*Do Pastors who make referrals to any of you who are counselors outside of the auspices of a local church know what your theological "bent" is?
*Would there be value in your own study of the Confession as it relates to using it in small bites to those who are hurting? (I think so.)
*If you don't already have a Christian Counseling "bent" (Biblical Counseling (AABC or CCEF), Christian Psychology (Eric Johnson), Integration (AACC), or Levels of Explanation), might a systematic study of Scripture utilizing a confession help you to determine how you view the ministry of counseling in general? Or, perhaps it may help you change or refine it.
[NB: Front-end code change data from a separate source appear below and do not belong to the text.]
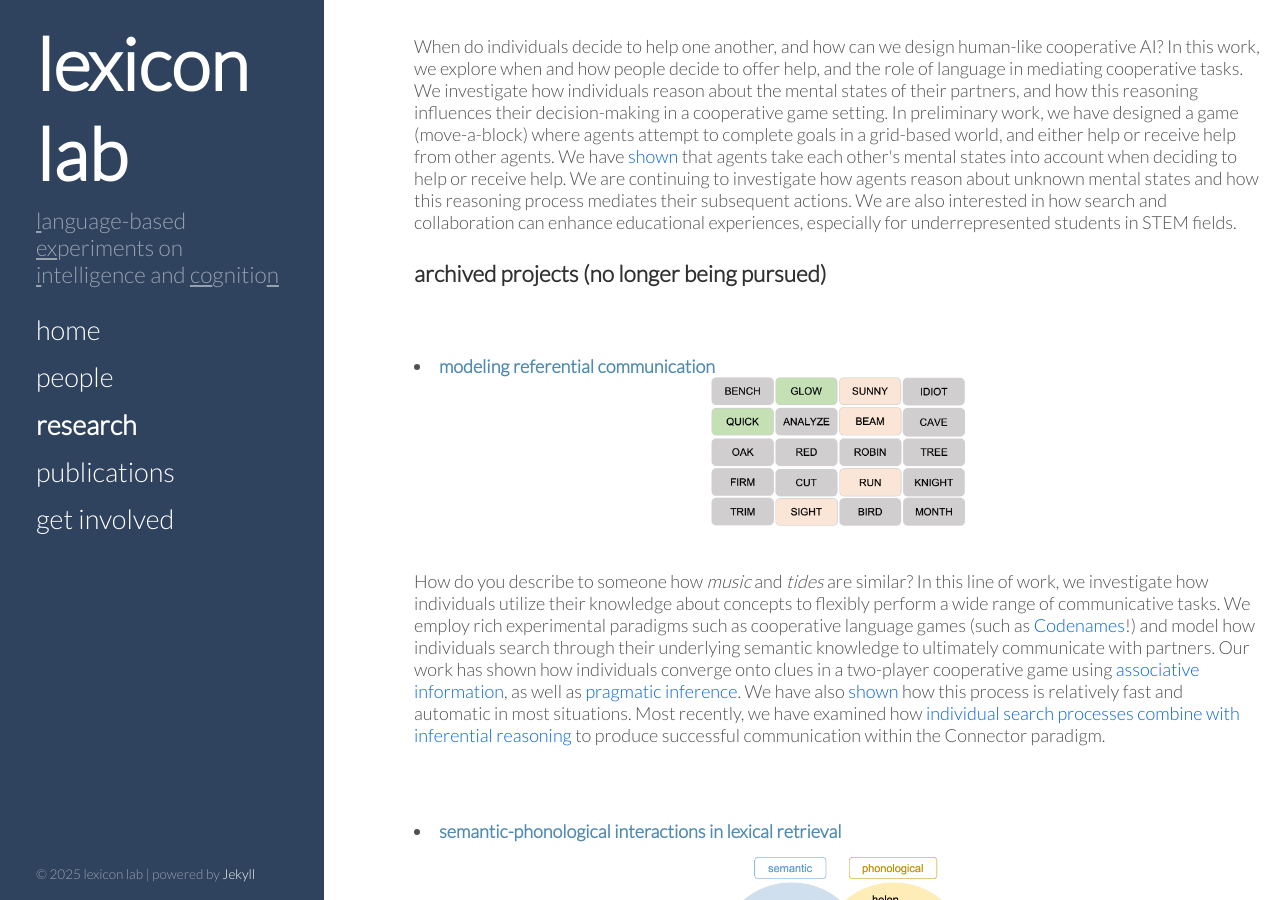
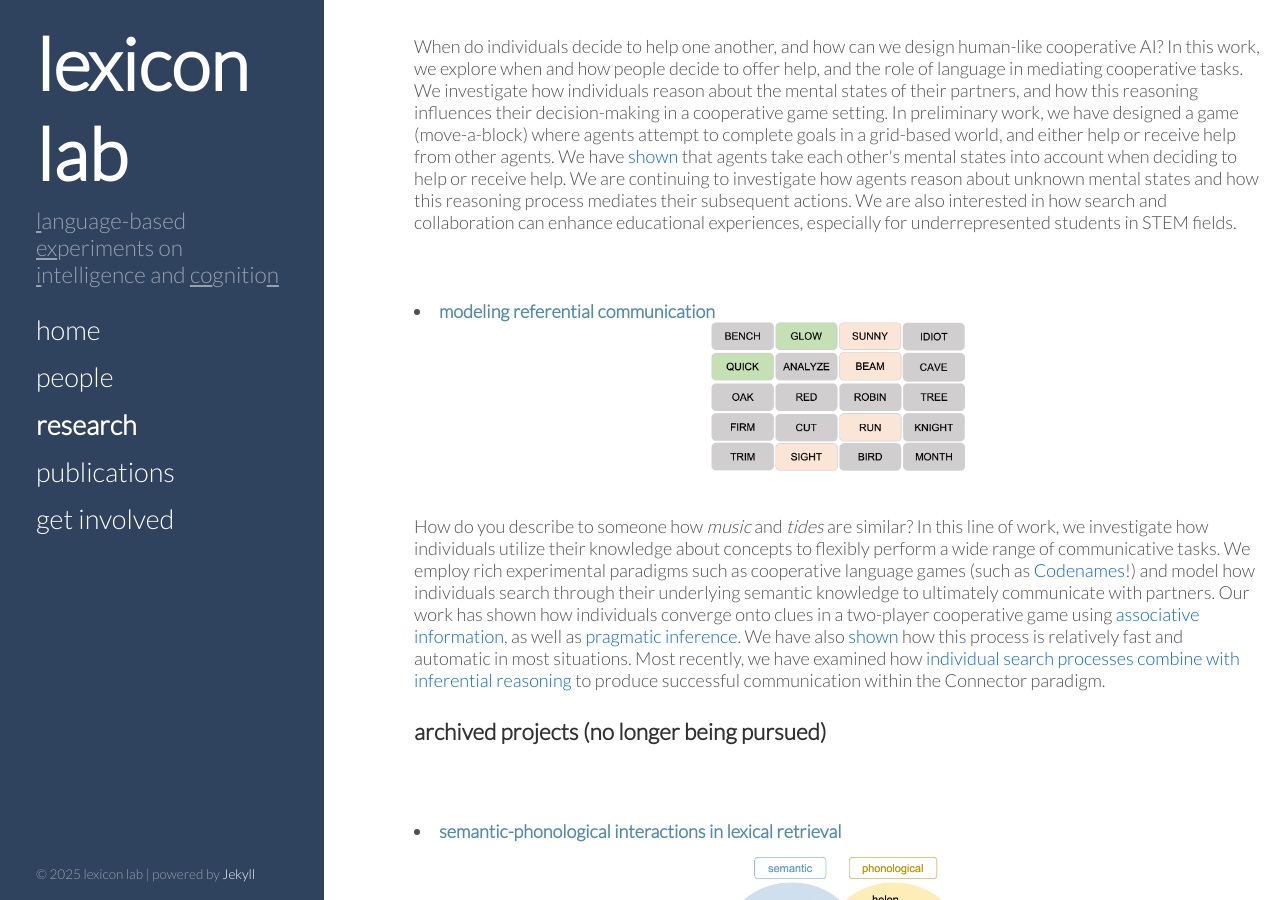
Before and after one commit to thelexiconlab/thelexiconlab.github.io, a Jekyll site: the page built from research.html, in a window 1280 px wide and 900 px high, scrolled down 1384 px. Built offline with Jekyll 4.4.1, drawn with Linux system fonts in a browser that asks for light colours; Markdown is read by kramdown in place of the engine named in the settings; part of the change alters nothing that is shown.

```diff
--- a/research.html
+++ b/research.html
@@ -60,8 +60,6 @@ deciding to help or receive help. We are continuing to investigate how agents re
 how this reasoning process mediates their subsequent actions. We are also interested in how search and collaboration can enhance
 educational experiences, especially for underrepresented students in STEM fields. <br></li>
 
-
-<h3> archived projects (no longer being pursued)</h3>
 <hr style="height:10pt; visibility:hidden;">
 <li> <strong><span style="color:#508AB0">modeling referential communication</span></strong><br>
 
@@ -75,8 +73,11 @@ educational experiences, especially for underrepresented students in STEM fields
  using <a href="https://thelexiconlab.github.io/papers/connector_cogsci_2021.pdf" target = "_blank">associative information</a>,
  as well as <a href="https://thelexiconlab.github.io/proceedings/connector_cogsci21.pdf" target="_blank">pragmatic inference</a>.
  We have also <a href="https://psyarxiv.com/axw8v/" target = "_blank">shown</a> how this process is relatively fast and automatic
- in most situations. Most recently, we have examined how <a href="https://osf.io/preprints/psyarxiv/3a9kq", target="_blank">individual search processes combine with inferential reasoning</a> to
- produce successful communication within the Connector paradigm. <br></li>
+ in most situations. Most recently, we have examined how <a href="https://osf.io/preprints/psyarxiv/3a9kq", target="_blank">individual
+search processes combine with inferential reasoning</a> to produce successful communication within the Connector paradigm. <br></li>
+
+<h3> archived projects (no longer being pursued)</h3>
+
 
 <hr style="height:15pt; visibility:hidden;">
 <li> <strong><span style="color:#508AB0">semantic-phonological interactions in lexical retrieval</span></strong><br>
```
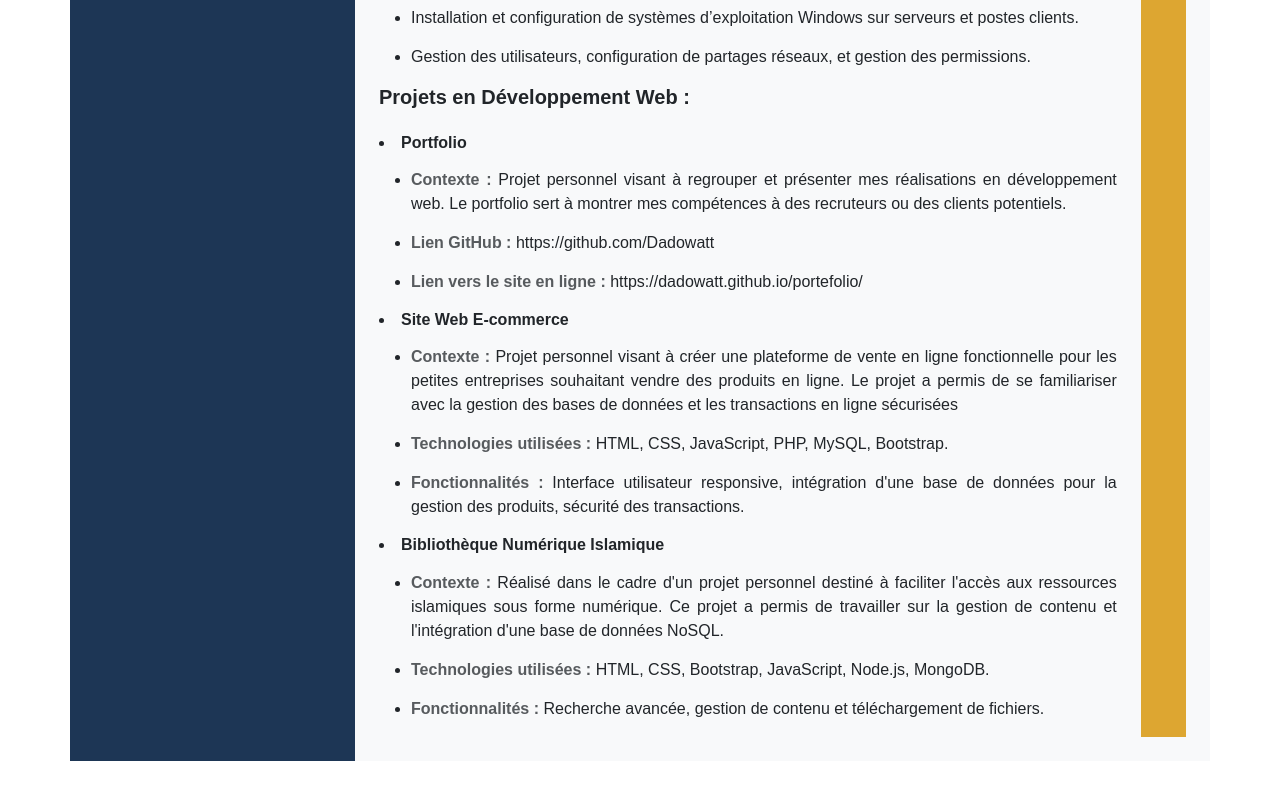
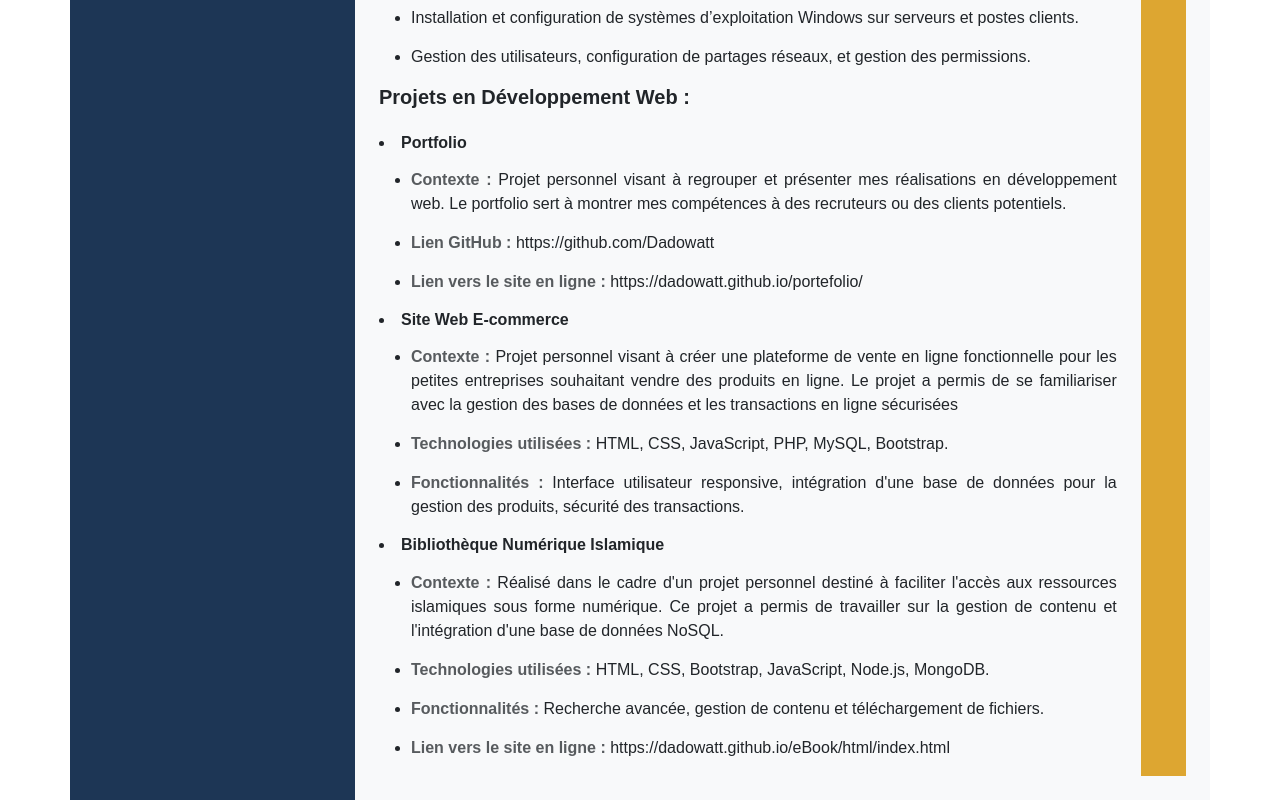
Before and after one commit to Dadowatt/Mon-CV, a plain HTML site: page index.html in a window 1280 px wide. Shown: the part 2526-3326 px from the top of the page. Before the commit the page ends 3287 px from the top, so only its background shows below. Drawn offline with nearby package versions, Linux system fonts and the light colour scheme.

Commit message:
mis à jour du cv

```diff
--- a/index.html
+++ b/index.html
@@ -50,7 +50,7 @@
                 <i class="bi bi-geo-alt-fill me-2"></i>Guédiawaye, Sam-Notaire
               </li>
               <li class="my-3">
-                <i class="bi bi-linkedin me-2"></i><a class="text-light" href="linkedin.com/in/dado-watt-417971152/">Lien Linkedin</a>
+                <i class="bi bi-linkedin me-2"></i><a class="text-light" href="https://www.linkedin.com/in/dado-watt-417971152/" target="_blank">Lien Linkedin</a>
               </li>
             </ul>
             <h5
@@ -389,6 +389,12 @@
                     Recherche avancée, gestion de contenu et téléchargement de
                     fichiers.
                   </li>
+                  <li>
+                    <span class="fw-bold text-body-secondary"
+                      >Lien vers le site en ligne :</span
+                    >
+                    https://dadowatt.github.io/eBook/html/index.html
+                  </li>
                 </ul>
               </div>
             </div>
```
*If you are not accountable to a local church body for the counseling you give, then questions regarding the theology you share most likely will not come your way regularly. If so, when a problem is theological, what is your theology? Confessions help. I know that counselors often focus on the work of the psychological, and learn helping skills, the DSM/psychopathology, and theories of counseling. But I would argue that many if not all of these things are rooted in theology (for example LBCF 6.2-3 and its implications).
*In addition to the study, reading, and personal affirmation of a confession, regular reflection on how systematic theology informs counseling is very beneficial. Might a confession be a good way to go about it in 2015?
The closing statement of the Baptist Confession (1689) reads: "We the MINISTERS, and MESSENGERS of, and concerned for upwards of, one
hundred BAPTIZED CHURCHES, in England and Wales (denying Arminianism),
being met together in London, from the third of the seventh month to the
eleventh of the same, 1689, to consider of some things that might be
for the glory of God, and the good of these congregations, have thought
meet (for the satisfaction of all other Christians that differ from us
in the point of Baptism) to recommend to their perusal the confession of
our faith, which confession we own, as containing the doctrine of our
faith and practice, and do desire that the members of our churches
respectively do furnish themselves therewith."
Living in a day where theology was all over the air that was breathed, confessing truths about God, His Word, His Work and World was so important. And so they wrote. Is it any less important to us some 300+ years later? Hurting people need to be heard, cared for genuinely, and assisted as they seek to understand suffering, ailments, traumas and dysfunctions in this broken world which through Christ is being redeemed. I don't suggest reading them a Confession, but I do wholeheartedly recommend knowing theology well, and wielding it well in the loving care of people. God's revelation of Himself in His Scriptures is not just for Christians who are on mountaintops, but for Christians who are in valleys are well...confessional care and counsel is a helpful enterprise as it provides curbs for us on the road.